→ Work request:
Check each line below for the word "TransactionalSession", and copy those that have it.

------ Exercise input ------

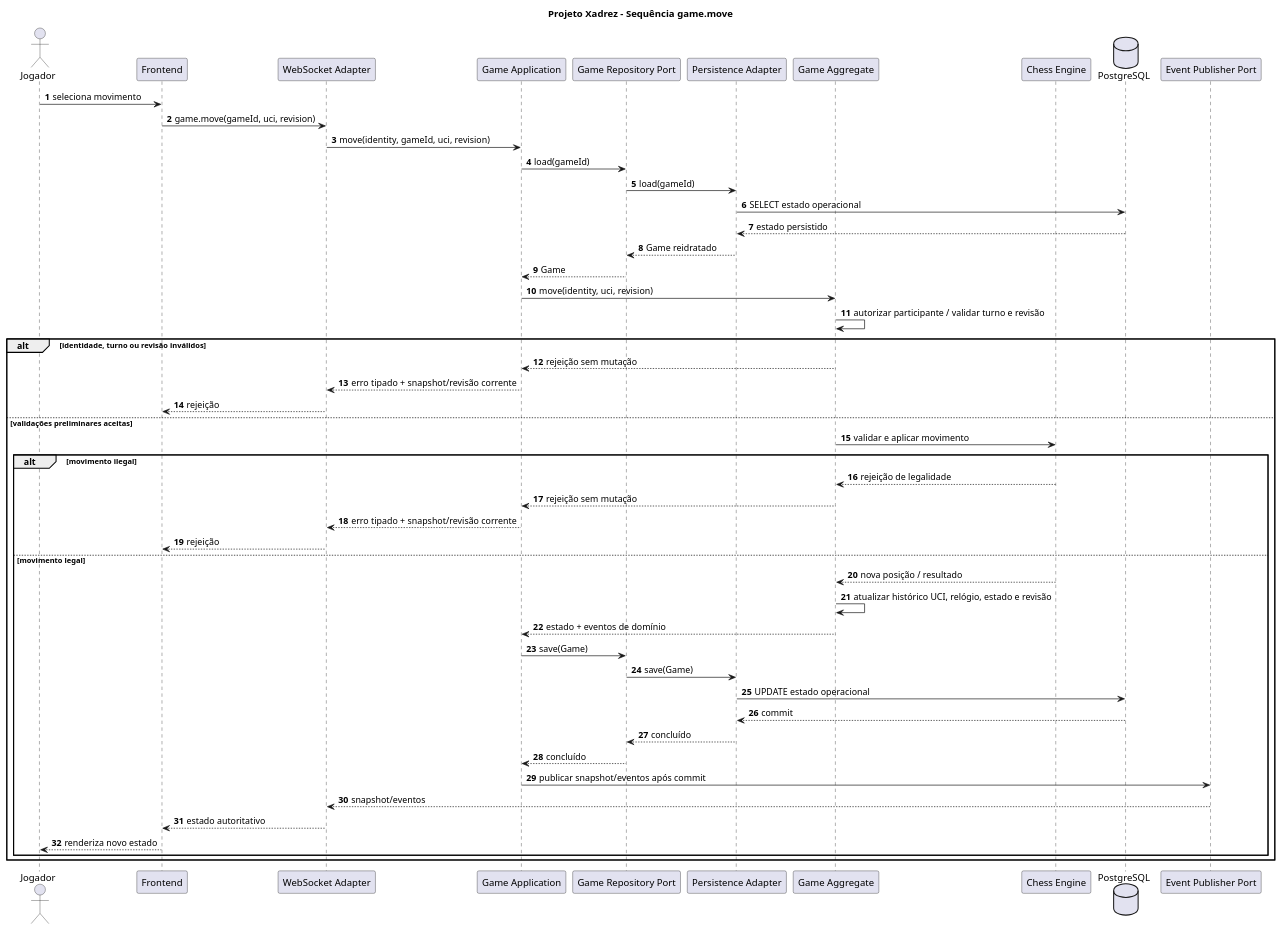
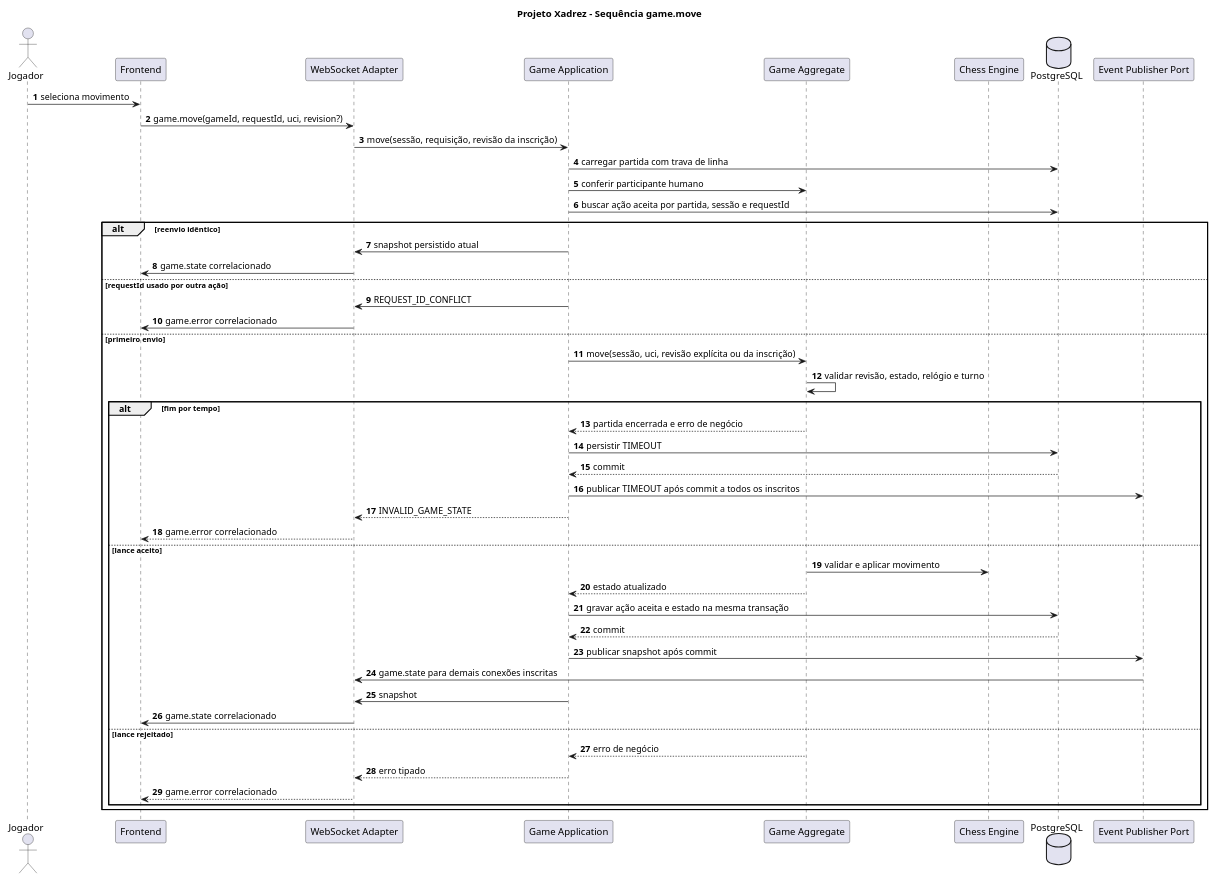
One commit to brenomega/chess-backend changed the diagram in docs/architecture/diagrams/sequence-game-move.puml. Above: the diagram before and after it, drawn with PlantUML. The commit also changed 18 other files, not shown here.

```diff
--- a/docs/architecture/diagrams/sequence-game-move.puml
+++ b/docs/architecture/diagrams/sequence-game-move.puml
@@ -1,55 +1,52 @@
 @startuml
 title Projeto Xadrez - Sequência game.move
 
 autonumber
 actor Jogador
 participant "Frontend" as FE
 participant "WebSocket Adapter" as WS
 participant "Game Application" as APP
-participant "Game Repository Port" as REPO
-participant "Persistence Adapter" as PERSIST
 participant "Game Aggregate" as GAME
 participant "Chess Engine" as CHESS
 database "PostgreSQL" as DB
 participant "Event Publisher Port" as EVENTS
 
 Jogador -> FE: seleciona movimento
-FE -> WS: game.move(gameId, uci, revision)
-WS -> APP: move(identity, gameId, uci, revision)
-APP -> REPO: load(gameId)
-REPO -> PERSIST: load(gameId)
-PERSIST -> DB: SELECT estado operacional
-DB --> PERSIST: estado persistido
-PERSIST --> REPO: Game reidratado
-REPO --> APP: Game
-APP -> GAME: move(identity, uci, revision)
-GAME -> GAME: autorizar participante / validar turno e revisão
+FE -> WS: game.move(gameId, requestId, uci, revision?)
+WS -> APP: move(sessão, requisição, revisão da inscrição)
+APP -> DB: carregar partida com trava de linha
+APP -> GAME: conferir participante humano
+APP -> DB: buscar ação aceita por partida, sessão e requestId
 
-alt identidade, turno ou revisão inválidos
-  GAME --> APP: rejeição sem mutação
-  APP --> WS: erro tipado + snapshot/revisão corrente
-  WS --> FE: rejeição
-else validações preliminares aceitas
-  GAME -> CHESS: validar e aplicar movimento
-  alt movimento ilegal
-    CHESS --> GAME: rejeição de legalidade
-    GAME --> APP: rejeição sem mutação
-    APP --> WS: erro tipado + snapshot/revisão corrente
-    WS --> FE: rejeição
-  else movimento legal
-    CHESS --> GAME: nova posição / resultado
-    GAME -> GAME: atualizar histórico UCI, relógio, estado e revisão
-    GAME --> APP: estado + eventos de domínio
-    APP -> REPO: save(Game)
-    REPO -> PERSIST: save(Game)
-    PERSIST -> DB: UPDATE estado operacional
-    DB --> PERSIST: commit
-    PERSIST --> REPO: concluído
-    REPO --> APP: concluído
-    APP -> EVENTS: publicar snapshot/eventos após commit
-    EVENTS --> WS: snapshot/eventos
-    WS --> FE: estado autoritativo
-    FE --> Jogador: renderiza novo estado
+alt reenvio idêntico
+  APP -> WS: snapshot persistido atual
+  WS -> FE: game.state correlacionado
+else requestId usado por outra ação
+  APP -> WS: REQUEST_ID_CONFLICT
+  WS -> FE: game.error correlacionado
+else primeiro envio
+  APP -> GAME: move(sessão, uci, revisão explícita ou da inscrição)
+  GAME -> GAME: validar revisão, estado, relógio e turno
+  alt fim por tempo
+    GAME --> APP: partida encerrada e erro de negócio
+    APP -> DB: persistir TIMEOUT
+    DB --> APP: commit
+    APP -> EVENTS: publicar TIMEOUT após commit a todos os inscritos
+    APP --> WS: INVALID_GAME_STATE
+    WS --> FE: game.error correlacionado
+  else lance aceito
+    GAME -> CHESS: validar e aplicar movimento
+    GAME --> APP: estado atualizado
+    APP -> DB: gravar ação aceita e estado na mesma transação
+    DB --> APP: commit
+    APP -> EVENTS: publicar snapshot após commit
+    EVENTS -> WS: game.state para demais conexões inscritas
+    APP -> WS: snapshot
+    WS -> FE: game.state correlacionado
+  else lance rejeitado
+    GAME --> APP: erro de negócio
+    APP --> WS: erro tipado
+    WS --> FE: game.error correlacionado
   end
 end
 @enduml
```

------
------ Exercise input ------

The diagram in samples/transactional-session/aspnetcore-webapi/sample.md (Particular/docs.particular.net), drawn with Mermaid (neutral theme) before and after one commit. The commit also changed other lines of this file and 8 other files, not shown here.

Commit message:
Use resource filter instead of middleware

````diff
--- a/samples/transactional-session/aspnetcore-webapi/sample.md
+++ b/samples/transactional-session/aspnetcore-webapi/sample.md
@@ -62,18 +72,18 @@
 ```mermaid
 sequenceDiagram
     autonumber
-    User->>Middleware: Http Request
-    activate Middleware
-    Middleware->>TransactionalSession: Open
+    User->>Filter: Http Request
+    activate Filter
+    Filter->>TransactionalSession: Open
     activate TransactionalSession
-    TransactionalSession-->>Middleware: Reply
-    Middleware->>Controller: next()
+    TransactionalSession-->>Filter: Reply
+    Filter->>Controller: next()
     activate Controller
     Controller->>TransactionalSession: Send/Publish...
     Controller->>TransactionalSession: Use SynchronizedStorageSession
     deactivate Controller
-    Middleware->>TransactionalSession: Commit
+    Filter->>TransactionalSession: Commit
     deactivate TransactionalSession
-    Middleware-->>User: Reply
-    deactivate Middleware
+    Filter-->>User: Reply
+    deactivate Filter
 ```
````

------

→ Solution for this problem:
-    Middleware->>TransactionalSession: Open
+    Filter->>TransactionalSession: Open
     activate TransactionalSession
-    TransactionalSession-->>Middleware: Reply
+    TransactionalSession-->>Filter: Reply
     Controller->>TransactionalSession: Send/Publish...
     Controller->>TransactionalSession: Use SynchronizedStorageSession
-    Middleware->>TransactionalSession: Commit
+    Filter->>TransactionalSession: Commit
     deactivate TransactionalSession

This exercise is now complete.